For the Red Sox – who had scored 964 runs since opening day and came into this series full of bluster – this strikeout fest was more than frustrating. This was a humbling humiliation that would crush lesser teams.
But Mark Bellhorn broke the string of perfection with a deep double and the floodgates opened. Suddenly it was 8-3, then 8-5, then 8-7, then "Enter Sandman" time.
The Yankees were fortunate Mariano Rivera, who had buried two cousins in Panama on Tuesday morning (both had suffered accidental electrocution deaths at his home Saturday), had his five-hour flight back to the States make it in time.

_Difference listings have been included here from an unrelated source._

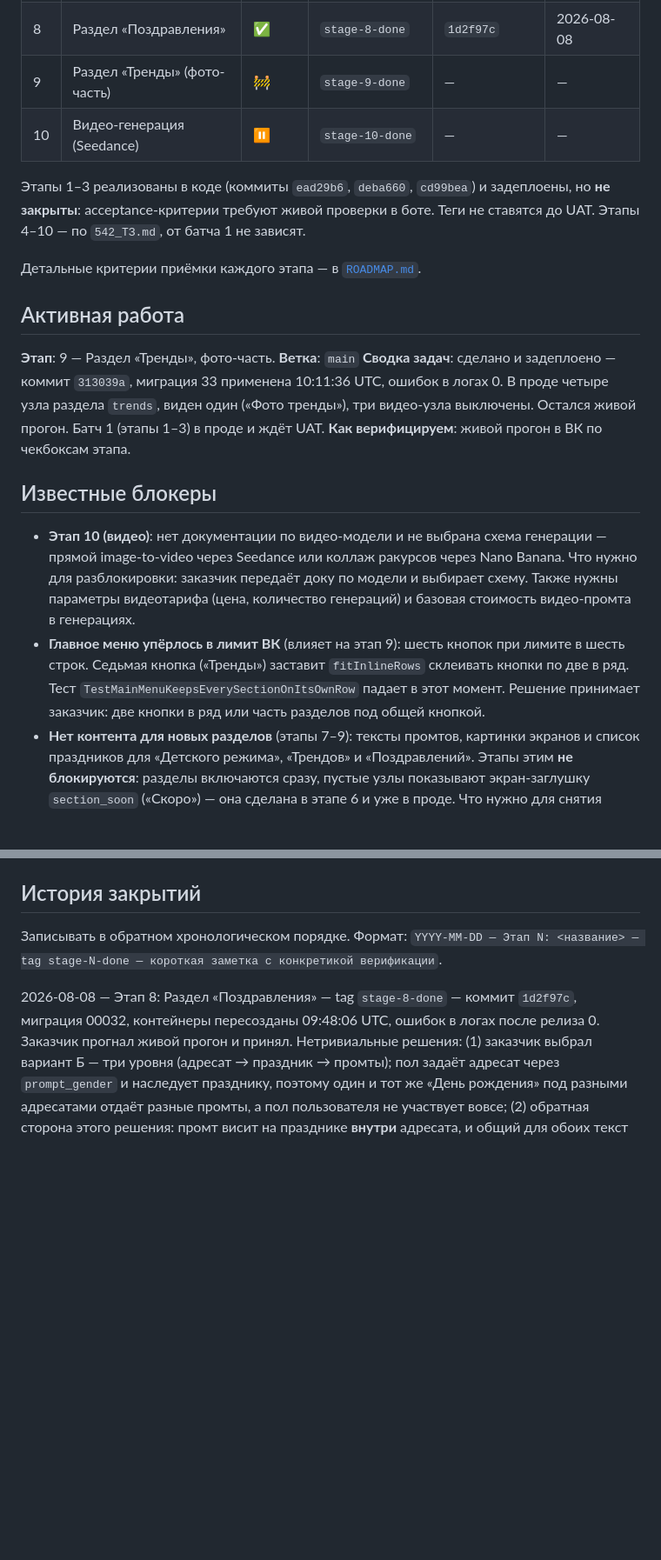
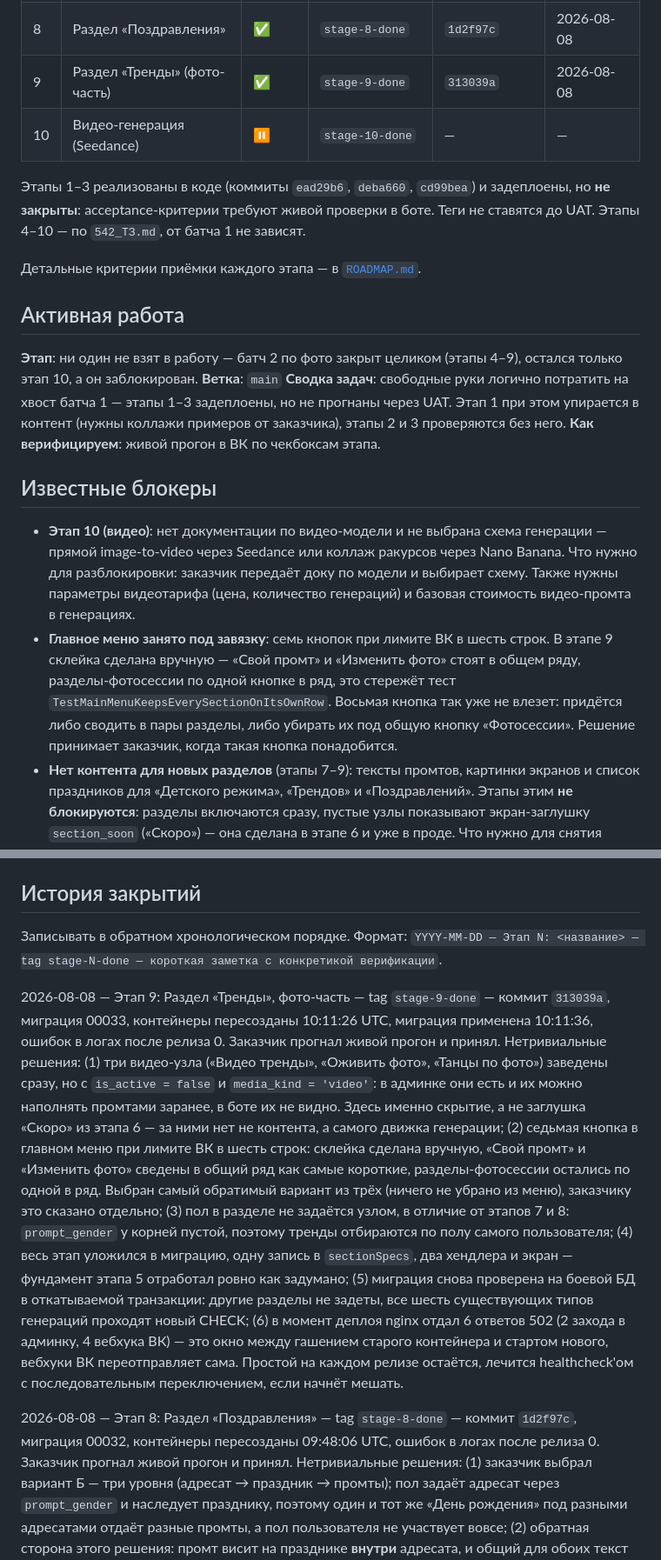
Before and after one commit to dimatolpygin/vk_project, a Markdown page: docs/STATUS.md, 2 parts joined by grey strips. Shown at 87% size. Rendered like a GitHub page; blank space fills up the shorter version.

Commit message:
chore(status): close stage 9
Co-Authored-By: Claude Opus 5 (1M context) <noreply@anthropic.com>

```diff
--- a/docs/STATUS.md
+++ b/docs/STATUS.md
@@ -24,7 +24,7 @@
 | 6 | Подменю «Парное/Семейное фото» | ✅ | `stage-6-done` | `6810f92` | 2026-08-08 |
 | 7 | Раздел «Детские фото» | ✅ | `stage-7-done` | `ff8c5dc` | 2026-08-08 |
 | 8 | Раздел «Поздравления» | ✅ | `stage-8-done` | `1d2f97c` | 2026-08-08 |
-| 9 | Раздел «Тренды» (фото-часть) | 🚧 | `stage-9-done` | — | — |
+| 9 | Раздел «Тренды» (фото-часть) | ✅ | `stage-9-done` | `313039a` | 2026-08-08 |
 | 10 | Видео-генерация (Seedance) | ⏸ | `stage-10-done` | — | — |
 
 Этапы 1–3 реализованы в коде (коммиты `ead29b6`, `deba660`, `cd99bea`) и задеплоены,
@@ -35,9 +35,9 @@
 
 ## Активная работа
 
-**Этап**: 9 — Раздел «Тренды», фото-часть.
+**Этап**: ни один не взят в работу — батч 2 по фото закрыт целиком (этапы 4–9), остался только этап 10, а он заблокирован.
 **Ветка**: `main`
-**Сводка задач**: сделано и задеплоено — коммит `313039a`, миграция 33 применена 10:11:36 UTC, ошибок в логах 0. В проде четыре узла раздела `trends`, виден один («Фото тренды»), три видео-узла выключены. Осталcя живой прогон. Батч 1 (этапы 1–3) в проде и ждёт UAT.
+**Сводка задач**: свободные руки логично потратить на хвост батча 1 — этапы 1–3 задеплоены, но не прогнаны через UAT. Этап 1 при этом упирается в контент (нужны коллажи примеров от заказчика), этапы 2 и 3 проверяются без него.
 **Как верифицируем**: живой прогон в ВК по чекбоксам этапа.
 
 ## Известные блокеры
@@ -47,11 +47,12 @@
   Что нужно для разблокировки: заказчик передаёт доку по модели и выбирает схему.
   Также нужны параметры видеотарифа (цена, количество генераций) и базовая
   стоимость видео-промта в генерациях.
-- **Главное меню упёрлось в лимит ВК** (влияет на этап 9): шесть кнопок при лимите
-  в шесть строк. Седьмая кнопка («Тренды») заставит `fitInlineRows` склеивать
-  кнопки по две в ряд. Тест `TestMainMenuKeepsEverySectionOnItsOwnRow` падает
-  в этот момент. Решение принимает заказчик: две кнопки в ряд или часть разделов
-  под общей кнопкой.
+- **Главное меню занято под завязку**: семь кнопок при лимите ВК в шесть строк.
+  В этапе 9 склейка сделана вручную — «Свой промт» и «Изменить фото» стоят в общем
+  ряду, разделы-фотосессии по одной кнопке в ряд, это стережёт тест
+  `TestMainMenuKeepsEverySectionOnItsOwnRow`. Восьмая кнопка так уже не влезет:
+  придётся либо сводить в пары разделы, либо убирать их под общую кнопку
+  «Фотосессии». Решение принимает заказчик, когда такая кнопка понадобится.
 - **Нет контента для новых разделов** (этапы 7–9): тексты промтов, картинки экранов
   и список праздников для «Детского режима», «Трендов» и «Поздравлений».
   Этапы этим **не блокируются**: разделы включаются сразу, пустые узлы показывают
@@ -67,6 +68,29 @@
 
 Записывать в обратном хронологическом порядке. Формат:
 `YYYY-MM-DD — Этап N: <название> — tag stage-N-done — короткая заметка с конкретикой верификации`.
+
+2026-08-08 — Этап 9: Раздел «Тренды», фото-часть — tag `stage-9-done` — коммит `313039a`,
+миграция 00033, контейнеры пересозданы 10:11:26 UTC, миграция применена 10:11:36,
+ошибок в логах после релиза 0. Заказчик прогнал живой прогон и принял.
+Нетривиальные решения:
+(1) три видео-узла («Видео тренды», «Оживить фото», «Танцы по фото») заведены сразу,
+но с `is_active = false` и `media_kind = 'video'`: в админке они есть и их можно
+наполнять промтами заранее, в боте их не видно. Здесь именно скрытие, а не заглушка
+«Скоро» из этапа 6 — за ними нет не контента, а самого движка генерации;
+(2) седьмая кнопка в главном меню при лимите ВК в шесть строк: склейка сделана
+вручную, «Свой промт» и «Изменить фото» сведены в общий ряд как самые короткие,
+разделы-фотосессии остались по одной в ряд. Выбран самый обратимый вариант из трёх
+(ничего не убрано из меню), заказчику это сказано отдельно;
+(3) пол в разделе не задаётся узлом, в отличие от этапов 7 и 8: `prompt_gender`
+у корней пустой, поэтому тренды отбираются по полу самого пользователя;
+(4) весь этап уложился в миграцию, одну запись в `sectionSpecs`, два хендлера
+и экран — фундамент этапа 5 отработал ровно как задумано;
+(5) миграция снова проверена на боевой БД в откатываемой транзакции: другие разделы
+не задеты, все шесть существующих типов генераций проходят новый CHECK;
+(6) в момент деплоя nginx отдал 6 ответов 502 (2 захода в админку, 4 вебхука ВК) —
+это окно между гашением старого контейнера и стартом нового, вебхуки ВК
+переотправляет сама. Простой на каждом релизе остаётся, лечится healthcheck'ом
+с последовательным переключением, если начнёт мешать.
 
 2026-08-08 — Этап 8: Раздел «Поздравления» — tag `stage-8-done` — коммит `1d2f97c`,
 миграция 00032, контейнеры пересозданы 09:48:06 UTC, ошибок в логах после релиза 0.
```
Also changed, not shown: other parts of docs/STATUS.md (+3 -3 lines), docs/ROADMAP.md (+6 -6 lines).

One thing Torre didn't worry about was his ability to concentrate. "I don't think I trust anybody more than Mariano," Torre said.
After getting through a day such as Rivera's, having the ball handed to you with the game on the line isn't such a big thing.
"The most difficult part of my day was leaving my family, knowing they are still in pain," Rivera said. "It was tough, you know, coming on that plane alone. I was thinking, you know, just there's tears coming out of my eyes."
It was that kind of night in the South Bronx.
The surprise at the start of the game was the shellacking of Schilling. As an Arizona Diamondback, Schilling tortured the Yankees in the 2001 World Series, giving up just three earned runs in 21.2 innings pitched. It was that mastery of the Bombers that caused Sox general manager Theo Epstein to spend last Thanksgiving in Arizona convincing Schilling to come to Boston and not New York.
Instead the Yankees jumped all over him. By the third inning, Schilling was pulled, left with a glazed look and a sympathy hug from pitching coach Dave Wallace.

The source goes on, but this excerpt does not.